_Exercise prompt_
The lines to copy are those in the records below that hold the word "cada".

Revision comparison data:
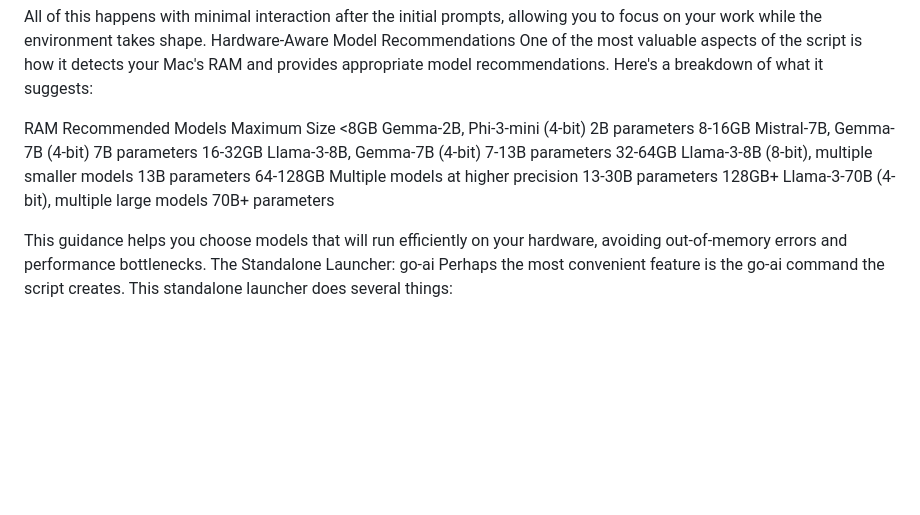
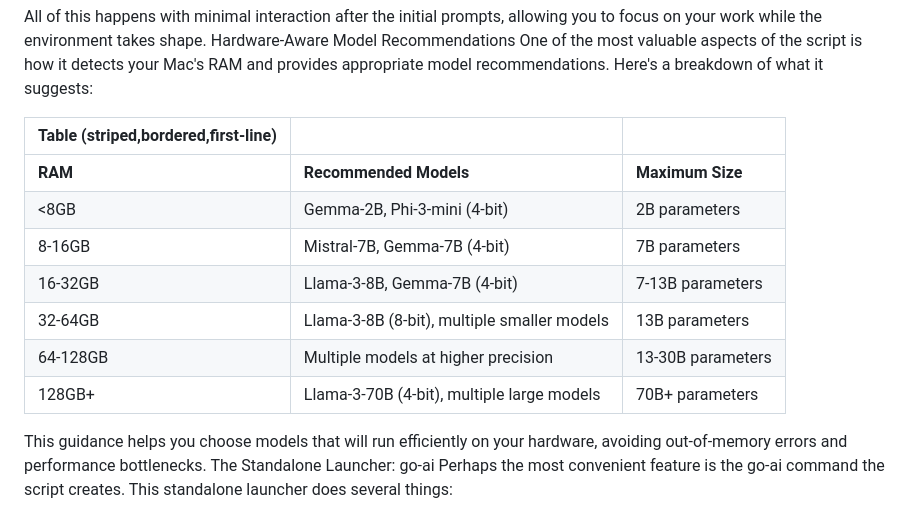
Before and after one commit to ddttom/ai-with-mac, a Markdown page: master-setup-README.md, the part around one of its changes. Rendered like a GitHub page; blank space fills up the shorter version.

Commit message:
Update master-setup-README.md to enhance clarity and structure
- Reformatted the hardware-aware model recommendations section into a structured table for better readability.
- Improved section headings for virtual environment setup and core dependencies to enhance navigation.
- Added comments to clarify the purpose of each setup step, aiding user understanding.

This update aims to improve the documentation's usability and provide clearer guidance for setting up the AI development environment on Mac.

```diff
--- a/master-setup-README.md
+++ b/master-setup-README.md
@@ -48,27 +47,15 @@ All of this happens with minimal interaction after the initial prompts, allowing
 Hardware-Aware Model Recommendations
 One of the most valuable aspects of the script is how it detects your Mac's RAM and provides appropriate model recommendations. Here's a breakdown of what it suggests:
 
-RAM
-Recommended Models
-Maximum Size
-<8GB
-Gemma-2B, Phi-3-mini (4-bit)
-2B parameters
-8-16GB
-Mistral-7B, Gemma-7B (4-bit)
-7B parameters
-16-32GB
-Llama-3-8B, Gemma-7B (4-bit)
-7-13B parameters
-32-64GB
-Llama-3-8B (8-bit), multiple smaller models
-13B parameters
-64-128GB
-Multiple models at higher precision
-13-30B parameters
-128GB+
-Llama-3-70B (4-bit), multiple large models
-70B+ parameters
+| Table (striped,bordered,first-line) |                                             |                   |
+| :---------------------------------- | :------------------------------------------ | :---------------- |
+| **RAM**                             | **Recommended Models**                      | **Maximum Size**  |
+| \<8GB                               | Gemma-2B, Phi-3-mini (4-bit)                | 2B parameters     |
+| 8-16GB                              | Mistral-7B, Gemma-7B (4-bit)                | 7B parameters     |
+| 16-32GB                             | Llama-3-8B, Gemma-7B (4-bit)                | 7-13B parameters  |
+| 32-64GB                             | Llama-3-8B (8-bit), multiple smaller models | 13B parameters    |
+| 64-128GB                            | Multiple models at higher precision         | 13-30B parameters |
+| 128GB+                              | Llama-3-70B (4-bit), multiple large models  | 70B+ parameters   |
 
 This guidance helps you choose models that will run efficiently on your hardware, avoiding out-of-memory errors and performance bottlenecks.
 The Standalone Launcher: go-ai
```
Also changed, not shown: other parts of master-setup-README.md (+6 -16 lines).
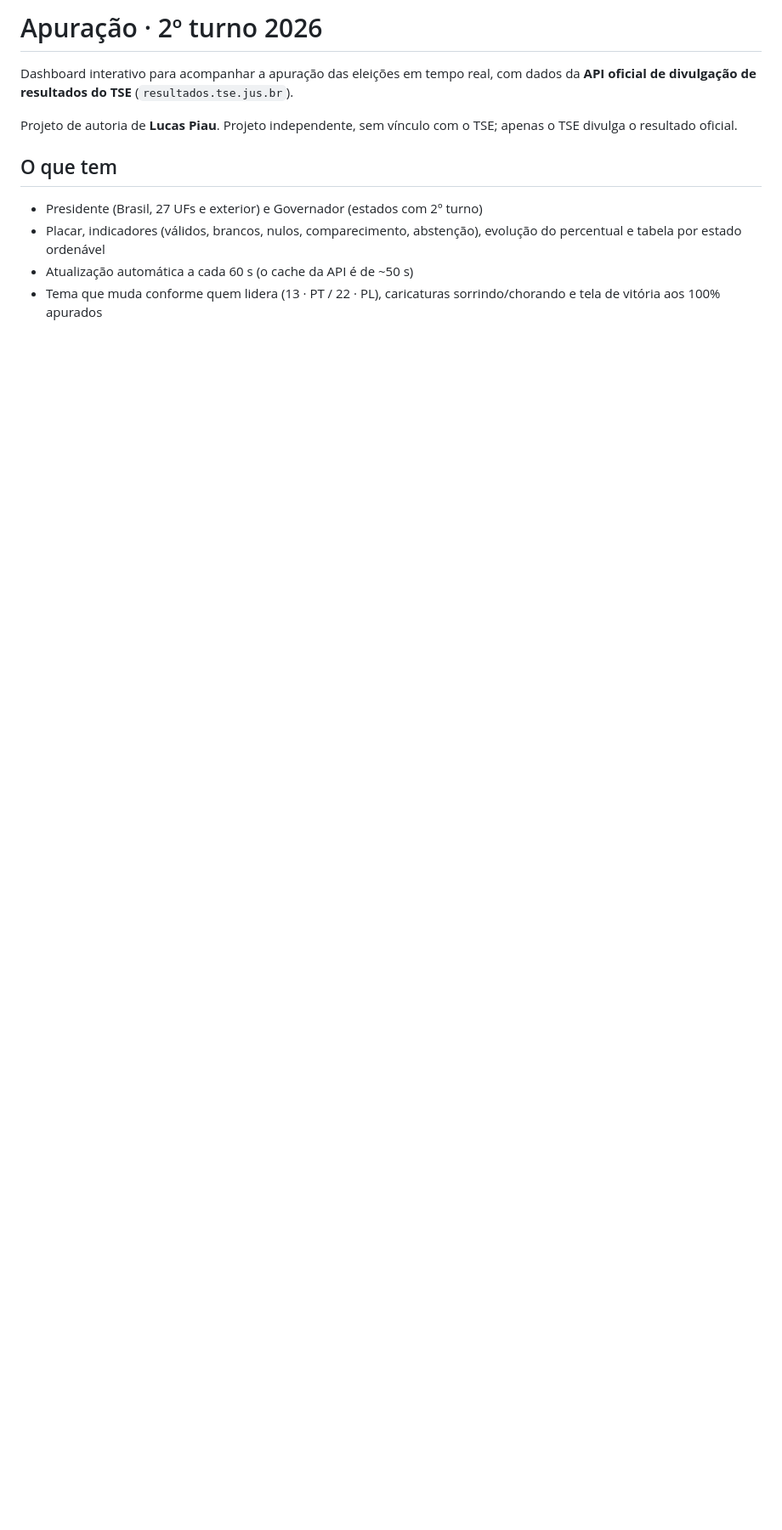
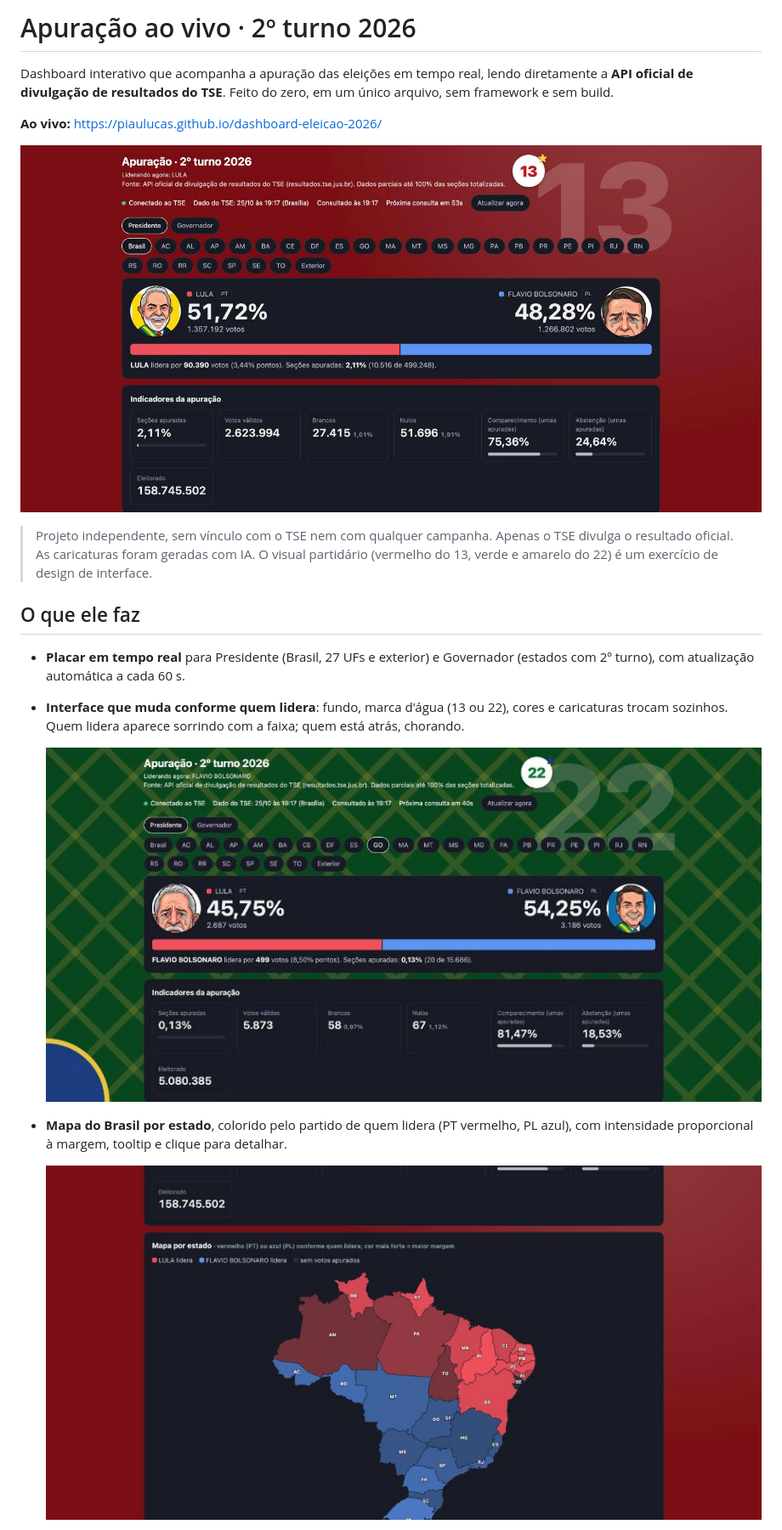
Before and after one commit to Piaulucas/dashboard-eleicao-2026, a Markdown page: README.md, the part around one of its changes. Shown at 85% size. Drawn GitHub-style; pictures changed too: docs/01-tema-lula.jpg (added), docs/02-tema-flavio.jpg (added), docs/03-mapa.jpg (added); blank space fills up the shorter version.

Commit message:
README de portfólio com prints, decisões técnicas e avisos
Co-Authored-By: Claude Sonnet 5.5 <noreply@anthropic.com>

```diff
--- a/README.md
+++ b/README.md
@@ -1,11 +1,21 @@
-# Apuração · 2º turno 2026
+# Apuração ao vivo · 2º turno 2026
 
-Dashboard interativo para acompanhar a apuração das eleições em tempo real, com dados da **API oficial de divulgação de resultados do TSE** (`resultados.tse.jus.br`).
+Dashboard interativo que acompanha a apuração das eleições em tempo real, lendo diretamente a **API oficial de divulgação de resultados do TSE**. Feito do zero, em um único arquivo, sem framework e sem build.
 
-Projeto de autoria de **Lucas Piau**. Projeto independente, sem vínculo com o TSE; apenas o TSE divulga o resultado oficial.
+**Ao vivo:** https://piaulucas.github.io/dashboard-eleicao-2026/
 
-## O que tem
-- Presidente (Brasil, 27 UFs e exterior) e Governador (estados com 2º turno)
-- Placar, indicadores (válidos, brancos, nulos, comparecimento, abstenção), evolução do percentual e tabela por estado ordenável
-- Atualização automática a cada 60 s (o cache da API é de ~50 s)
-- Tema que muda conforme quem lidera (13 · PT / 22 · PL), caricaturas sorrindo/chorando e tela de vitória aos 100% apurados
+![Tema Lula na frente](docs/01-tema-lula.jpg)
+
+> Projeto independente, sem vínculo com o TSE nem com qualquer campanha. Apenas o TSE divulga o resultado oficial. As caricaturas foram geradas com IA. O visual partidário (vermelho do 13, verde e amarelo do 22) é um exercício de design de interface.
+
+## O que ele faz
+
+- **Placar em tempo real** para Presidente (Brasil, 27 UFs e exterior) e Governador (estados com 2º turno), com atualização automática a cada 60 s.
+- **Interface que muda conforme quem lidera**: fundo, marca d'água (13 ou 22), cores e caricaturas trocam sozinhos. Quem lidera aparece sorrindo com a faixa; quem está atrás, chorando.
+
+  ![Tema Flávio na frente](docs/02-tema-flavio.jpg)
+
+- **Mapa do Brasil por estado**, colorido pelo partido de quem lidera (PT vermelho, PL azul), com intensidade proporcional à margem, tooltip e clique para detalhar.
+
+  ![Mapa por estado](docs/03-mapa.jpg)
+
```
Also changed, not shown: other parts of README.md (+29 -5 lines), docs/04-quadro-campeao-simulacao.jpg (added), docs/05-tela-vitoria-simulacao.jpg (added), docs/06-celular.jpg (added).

_Task solution_
-- Atualização automática a cada 60 s (o cache da API é de ~50 s)
+- **Placar em tempo real** para Presidente (Brasil, 27 UFs e exterior) e Governador (estados com 2º turno), com atualização automática a cada 60 s.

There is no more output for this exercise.